Starting from the moment when a fasting patient stops taking food, he goes through three stages. This happens during both water fasting and dry fasting. Sometimes there is significant discomfort during the first two stages, but the third stage is usually well tolerated. One of the advantages of dry fasting is that the duration of the first two stages is reduced two to threefold, thus, the discomfort goes away much faster than during a water fast. The first stage is the stage of food arousal. At this time, patients are irritated by conversations about food, the sight and smell of food, the sound of tableware. The patient may experience an excessive flow of saliva, rumbling in the abdomen, an empty feeling in the epigastric region and general weakness. Hunger sensations, increased irritability, worsening mood, sleep disturbance (Yu. Nikolaev) are typical. During water fasting, this stage lasts 2-3 days, and during dry fasting – less than a day (S. Filonov). The second stage is that of increasing acidosis. The hunger sensation usually decreases, and sometimes disappears completely. In most patients, there is a growing general psychomotor retardation. Sometimes, especially in the morning, some patients complain of headache, dizziness, nausea, feeling of weakness. Walks outside and drinking alkaline water (when water fasting) help significantly reduce these phenomena or even completely eliminate them. During water fasting, this stage lasts up to 7-10 days of fasting (Yu. Nikolaev), and during dry fasting – up to 2-3 days (S. Filonov). At the end of the second stage, the body completes the readjustment to internal nutrition. As a result, a sharp improvement in the patient’s condition usually occurs, and fasting becomes comfortable.
Physical activity on fasting days
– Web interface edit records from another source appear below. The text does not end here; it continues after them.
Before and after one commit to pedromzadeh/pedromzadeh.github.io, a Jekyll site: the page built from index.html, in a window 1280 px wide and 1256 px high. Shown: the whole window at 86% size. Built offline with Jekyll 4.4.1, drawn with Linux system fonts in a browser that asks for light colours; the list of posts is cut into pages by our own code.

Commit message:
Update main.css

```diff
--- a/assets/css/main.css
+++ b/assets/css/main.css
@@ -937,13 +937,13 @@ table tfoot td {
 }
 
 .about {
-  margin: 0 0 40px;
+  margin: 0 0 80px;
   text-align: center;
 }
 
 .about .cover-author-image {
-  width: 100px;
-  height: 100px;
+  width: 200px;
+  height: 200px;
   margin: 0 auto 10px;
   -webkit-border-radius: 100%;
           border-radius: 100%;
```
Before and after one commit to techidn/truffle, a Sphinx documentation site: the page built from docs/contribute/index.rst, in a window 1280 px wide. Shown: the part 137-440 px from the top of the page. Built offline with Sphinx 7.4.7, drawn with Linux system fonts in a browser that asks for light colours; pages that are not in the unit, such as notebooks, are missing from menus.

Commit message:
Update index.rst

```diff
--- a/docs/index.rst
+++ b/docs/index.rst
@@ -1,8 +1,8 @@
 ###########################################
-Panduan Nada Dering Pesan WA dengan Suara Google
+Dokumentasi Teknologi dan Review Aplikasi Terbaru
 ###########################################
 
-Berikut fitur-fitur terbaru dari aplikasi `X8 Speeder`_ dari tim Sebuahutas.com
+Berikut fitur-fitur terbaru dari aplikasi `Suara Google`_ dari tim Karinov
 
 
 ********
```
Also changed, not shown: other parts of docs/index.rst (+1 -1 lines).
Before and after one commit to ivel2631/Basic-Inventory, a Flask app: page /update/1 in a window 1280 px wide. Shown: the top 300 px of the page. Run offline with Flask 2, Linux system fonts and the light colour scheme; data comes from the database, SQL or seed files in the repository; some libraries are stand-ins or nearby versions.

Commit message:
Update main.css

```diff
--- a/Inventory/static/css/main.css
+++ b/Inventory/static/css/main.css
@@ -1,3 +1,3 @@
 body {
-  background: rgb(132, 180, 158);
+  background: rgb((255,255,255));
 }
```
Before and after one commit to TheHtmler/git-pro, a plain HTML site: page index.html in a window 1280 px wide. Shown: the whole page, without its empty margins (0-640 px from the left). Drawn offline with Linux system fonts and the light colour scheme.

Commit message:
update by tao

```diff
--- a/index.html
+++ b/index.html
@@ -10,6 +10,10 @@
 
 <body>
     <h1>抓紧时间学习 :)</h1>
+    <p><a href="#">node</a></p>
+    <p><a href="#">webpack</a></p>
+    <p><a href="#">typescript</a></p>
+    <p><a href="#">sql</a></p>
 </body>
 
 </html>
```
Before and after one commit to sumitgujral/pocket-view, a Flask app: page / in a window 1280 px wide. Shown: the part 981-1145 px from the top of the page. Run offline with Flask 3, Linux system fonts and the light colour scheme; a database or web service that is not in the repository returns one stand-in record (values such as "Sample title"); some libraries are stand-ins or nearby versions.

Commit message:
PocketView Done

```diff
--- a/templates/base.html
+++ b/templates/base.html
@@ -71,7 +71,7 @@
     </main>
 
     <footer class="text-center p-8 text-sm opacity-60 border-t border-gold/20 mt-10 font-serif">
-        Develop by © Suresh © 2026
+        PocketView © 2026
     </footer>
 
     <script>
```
“Nature walks are mandatory, it’s been noted that if you spend the entire fasting day at home, the subjective feeling of well-being decreases, while weakness and chilliness increase. On the other hand, walks or working in the fresh air may lead to physical tiredness, while the mood and subjective feelings of well-being improve, the person is buoyant and vivacious. However, as I always tell my patients, one should walk like a cat. Your movements should be soft, smooth and calm. There shouldn’t be any sharp ascents, and any excessive physical strain and efforts should be excluded,” says Dr. Filonov.
Can you start dry fasting at any time? Can you break a fast intuitively?
Here are some tips from Sergey Filonov:
- Before you start dry fasting, you should try a water fast to see how your body can handle it.
- 24 hours is the minimum period of fasting that can be expected to have an effect on the body.
- If you have no experience with dry fasting, you need to start with a 1-day fast, gradually moving on to 2,3 and 4-day fasting. If you endured these fasts well, then you can fast for 5 days. We do not recommend fasting for over 5 days at home without professional supervision.
- Under no circumstances should you extend the pre-planned fasting period, as it corresponds to the psychological state that you’ve created. For instance, if you set your mind on a two-day fast, you shouldn’t switch to a three-day fast, even if you are feeling very well. However, if you are not tolerating the fast well, you can always get exit the fast early, strictly observing the relevant rules.
- The length of the exit period should be twice the duration of abstinence from food and water.
- Do not start a new fast until you complete the exit from the previous fast.
- Combined fasting is allowed: first, conduct a 3-day dry fast, then, when the body cleansing mechanism is launched, move on to fasting on water. But never in reverse order!